Only last week did the Centre agree to release over Rs 2,981 crore for the project even as the state government sent a revised estimate pegging the total project cost at Rs 40,450 crore, including the land acquisition, rehabilitation and resettlement component of over Rs 28,000 crore.
The Centre, however, has been repeatedly telling that it will bear Rs 16,000 crore cost estimate prior to the declaration of Polavaram as a national project under the AP Reorganisation Act.
If the Centre does not agree to bear the full cost as per the 2016 revised estimates, the project could well be in a limbo. The monetary aspect apart, inter-state disputes with Odisha and Chhattisgarh have to be settled before Polavaram can become a reality by 2018.
If Amaravati and Polavaram do not happen by 2018 or early 2019, Chandrababu may suffer politically, observers feel. Another critical issue for him will be the backward class reservation for the Kapu community, an election promise he has to necessarily fulfill.

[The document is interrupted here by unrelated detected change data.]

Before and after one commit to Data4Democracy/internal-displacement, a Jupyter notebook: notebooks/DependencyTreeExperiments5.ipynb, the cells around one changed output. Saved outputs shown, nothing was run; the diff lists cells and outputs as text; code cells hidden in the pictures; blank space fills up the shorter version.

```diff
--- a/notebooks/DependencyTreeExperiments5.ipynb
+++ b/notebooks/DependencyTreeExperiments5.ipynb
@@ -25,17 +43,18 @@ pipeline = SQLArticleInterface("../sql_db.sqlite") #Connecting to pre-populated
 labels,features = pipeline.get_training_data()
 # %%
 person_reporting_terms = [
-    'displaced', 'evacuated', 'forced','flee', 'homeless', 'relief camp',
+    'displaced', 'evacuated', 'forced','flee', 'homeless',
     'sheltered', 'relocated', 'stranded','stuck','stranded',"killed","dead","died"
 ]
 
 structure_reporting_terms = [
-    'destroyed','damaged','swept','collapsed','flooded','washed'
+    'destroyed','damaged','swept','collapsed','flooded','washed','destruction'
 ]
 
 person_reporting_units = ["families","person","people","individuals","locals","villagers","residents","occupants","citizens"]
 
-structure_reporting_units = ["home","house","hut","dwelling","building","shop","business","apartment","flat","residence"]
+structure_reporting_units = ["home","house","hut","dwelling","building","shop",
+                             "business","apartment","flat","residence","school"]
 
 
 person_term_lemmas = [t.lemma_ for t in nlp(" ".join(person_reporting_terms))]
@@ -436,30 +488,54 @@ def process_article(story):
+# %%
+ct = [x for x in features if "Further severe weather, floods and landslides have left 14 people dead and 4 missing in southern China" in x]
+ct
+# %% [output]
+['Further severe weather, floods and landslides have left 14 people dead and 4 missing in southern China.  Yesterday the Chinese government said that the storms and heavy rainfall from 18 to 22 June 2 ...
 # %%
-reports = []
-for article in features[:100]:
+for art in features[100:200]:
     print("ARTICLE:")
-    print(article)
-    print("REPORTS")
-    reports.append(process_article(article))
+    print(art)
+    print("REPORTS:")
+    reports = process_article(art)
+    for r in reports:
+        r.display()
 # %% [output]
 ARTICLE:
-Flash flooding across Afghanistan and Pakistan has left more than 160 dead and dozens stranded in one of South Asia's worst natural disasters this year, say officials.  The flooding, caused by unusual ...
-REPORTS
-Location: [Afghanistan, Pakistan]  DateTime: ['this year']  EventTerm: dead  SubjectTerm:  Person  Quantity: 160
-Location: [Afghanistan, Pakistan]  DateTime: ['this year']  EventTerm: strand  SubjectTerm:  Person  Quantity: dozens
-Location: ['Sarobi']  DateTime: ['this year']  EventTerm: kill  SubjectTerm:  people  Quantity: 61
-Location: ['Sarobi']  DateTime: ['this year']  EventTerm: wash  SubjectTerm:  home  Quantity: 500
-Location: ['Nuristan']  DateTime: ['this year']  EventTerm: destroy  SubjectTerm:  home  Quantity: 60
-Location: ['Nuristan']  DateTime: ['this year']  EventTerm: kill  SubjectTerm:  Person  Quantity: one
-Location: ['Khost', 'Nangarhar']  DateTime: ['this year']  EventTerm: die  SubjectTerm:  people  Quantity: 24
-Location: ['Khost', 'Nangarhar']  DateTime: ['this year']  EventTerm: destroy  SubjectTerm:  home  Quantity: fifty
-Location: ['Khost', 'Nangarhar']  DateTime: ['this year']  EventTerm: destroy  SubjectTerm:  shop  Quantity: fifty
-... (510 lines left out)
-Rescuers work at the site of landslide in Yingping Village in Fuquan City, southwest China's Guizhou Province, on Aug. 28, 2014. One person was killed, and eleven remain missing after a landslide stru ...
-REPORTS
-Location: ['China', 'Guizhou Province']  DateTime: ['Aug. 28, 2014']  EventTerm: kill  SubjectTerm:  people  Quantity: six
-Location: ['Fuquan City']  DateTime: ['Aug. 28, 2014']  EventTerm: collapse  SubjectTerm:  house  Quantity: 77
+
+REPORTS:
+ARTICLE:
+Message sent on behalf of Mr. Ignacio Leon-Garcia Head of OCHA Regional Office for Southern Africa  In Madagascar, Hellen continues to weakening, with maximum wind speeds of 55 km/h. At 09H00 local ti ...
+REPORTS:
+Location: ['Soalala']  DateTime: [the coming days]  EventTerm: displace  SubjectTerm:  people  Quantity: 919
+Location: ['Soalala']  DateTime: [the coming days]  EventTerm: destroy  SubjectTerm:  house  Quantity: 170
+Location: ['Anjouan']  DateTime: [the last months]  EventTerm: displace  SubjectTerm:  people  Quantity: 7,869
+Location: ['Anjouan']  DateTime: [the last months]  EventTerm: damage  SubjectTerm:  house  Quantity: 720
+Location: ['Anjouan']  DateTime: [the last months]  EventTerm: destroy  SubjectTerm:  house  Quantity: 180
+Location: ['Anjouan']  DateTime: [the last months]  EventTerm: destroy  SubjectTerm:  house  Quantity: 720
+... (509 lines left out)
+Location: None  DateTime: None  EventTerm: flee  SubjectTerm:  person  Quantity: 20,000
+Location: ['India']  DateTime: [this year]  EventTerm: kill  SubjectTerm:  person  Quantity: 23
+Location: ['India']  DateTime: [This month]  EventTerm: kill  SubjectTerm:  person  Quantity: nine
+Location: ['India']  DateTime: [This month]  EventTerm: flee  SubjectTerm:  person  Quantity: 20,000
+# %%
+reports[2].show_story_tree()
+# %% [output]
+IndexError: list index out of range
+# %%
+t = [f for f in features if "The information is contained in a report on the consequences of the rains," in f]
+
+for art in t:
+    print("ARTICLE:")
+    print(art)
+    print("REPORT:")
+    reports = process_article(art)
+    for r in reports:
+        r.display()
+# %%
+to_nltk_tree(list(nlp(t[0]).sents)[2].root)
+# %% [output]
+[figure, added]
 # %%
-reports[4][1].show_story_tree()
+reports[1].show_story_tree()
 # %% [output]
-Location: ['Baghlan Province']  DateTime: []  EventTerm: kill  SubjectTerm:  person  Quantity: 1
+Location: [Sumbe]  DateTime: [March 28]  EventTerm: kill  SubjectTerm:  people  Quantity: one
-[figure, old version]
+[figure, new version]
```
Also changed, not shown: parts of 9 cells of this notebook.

It’s an irrefutable fact, which even Chandrababu acknowledged many a time, that the Telugu Desam Party rode to power in 2014 due to the support of Kapus, particularly in the two Godavari districts.
But, the BC reservation for Kapus cannot happen without a constitutional amendment and that could prove tricky. Naidu has promised many things for certain other castes as well and they too require constitutional amendments.
And, last but not the least, every issue related to the state bifurcation — be it the distribution of government staff, sharing of river waters, division of assets and institutions — still remains unresolved.
According to critics, the Chief Minister could do little in the last 30 months to settle pending disputes with the neighbouring state and if things don’t move swiftly in next 30 months, he may suffer electorally.